"That's not very loving," said the guest who requested to attend the Lord's Supper at our altar one Sunday. He and his wife were visiting from another church not in fellowship with ours. "It's like you think that you are better than us."
Oh, contraire my friend.
A Lutheran Altar is no place for the good, it is no place for the strong. It is no place for the healthy. As Jesus said, "It is not the healthy who need a doctor but the sick." A Lutheran altar is reserved for those who are sick, who are sinful, evil, and weak. When my visiting friend was put off by our refusal to allow him to attend he was put off by the wrong thing. It is not that he was not good enough to attend. It is precisely the opposite. He was not bad enough.
The Catechism says that the Supper is "the true body and blood of our Lord Jesus Christ under the bread and the wine instituted by Christ himself for us Christians to eat and to drink." and that "These words, 'Given and shed for you for the forgiveness of sins,' show us that in the Sacrament forgiveness of sins, life, and salvation are given us through these words." The body and blood of Jesus are the body and blood of Jesus for sinners.
For those of us who have a terminal case of sin, there is no better medicine than the body and blood of Jesus. For those of us who are dying in our own trespasses and sin, there is no greater hope than receiving the body and blood of Jesus into my mouth. That body and blood is life; and not just a little extra life tacked on to an existence that is going to end soon anyway. It is life that never ends. It is eternal life.

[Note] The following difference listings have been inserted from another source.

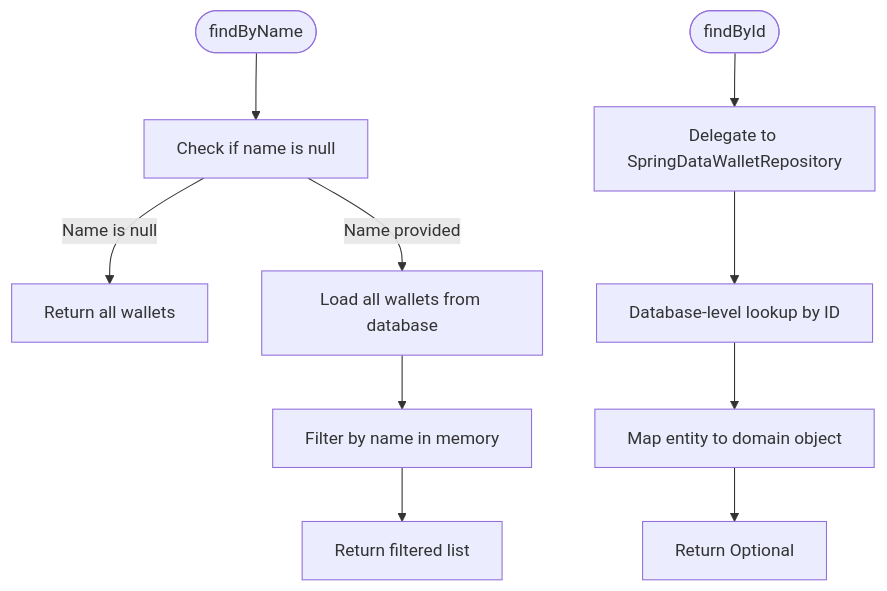
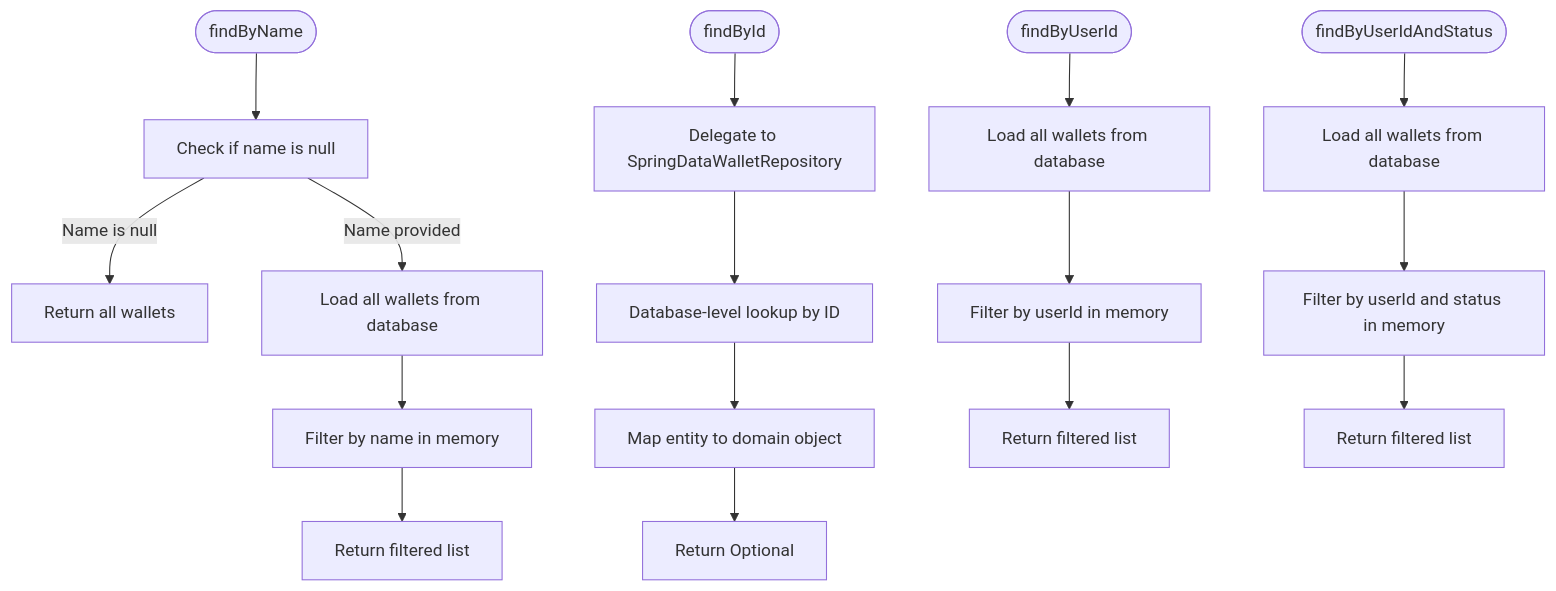
The seventh of 10 diagrams in .qoder/repowiki/en/content/Persistence Layer/Repository Pattern Implementation.md (italoag/wallet), drawn with Mermaid before and after one commit. The commit also changed other lines of this file and 11 other files, not shown here.

````diff
--- a/.qoder/repowiki/en/content/Persistence Layer/Repository Pattern Implementation.md
+++ b/.qoder/repowiki/en/content/Persistence Layer/Repository Pattern Implementation.md
@@ -218,12 +223,18 @@
 ```mermaid
 flowchart TD
 Start([findByName]) --> CheckName["Check if name is null"]
 CheckName --> |Name is null| ReturnAll["Return all wallets"]
 CheckName --> |Name provided| LoadAll["Load all wallets from database"]
 LoadAll --> Filter["Filter by name in memory"]
 Filter --> ReturnResult["Return filtered list"]
 Start2([findById]) --> Delegate["Delegate to SpringDataWalletRepository"]
 Delegate --> Database["Database-level lookup by ID"]
 Database --> Map["Map entity to domain object"]
 Map --> ReturnSingle["Return Optional<Wallet>"]
+Start3([findByUserId]) --> LoadAllUsers["Load all wallets from database"]
+LoadAllUsers --> FilterByUser["Filter by userId in memory"]
+FilterByUser --> ReturnUserResult["Return filtered list"]
+Start4([findByUserIdAndStatus]) --> LoadAllUserStatus["Load all wallets from database"]
+LoadAllUserStatus --> FilterUserStatus["Filter by userId and status in memory"]
+FilterUserStatus --> ReturnUserStatusResult["Return filtered list"]
 ```
````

If you're not sick you don't take medicine. Likewise, if you're good you don't need forgiveness. If your only problem is that you need to have your memory jogged from time to time you don't need "the body and blood of Jesus given for us Christians to eat and to drink." This body and blood is God's gift for sinners. My friend was not welcome to come because he needed more than just some quality time with the other people sitting in the pews. He needed Jesus.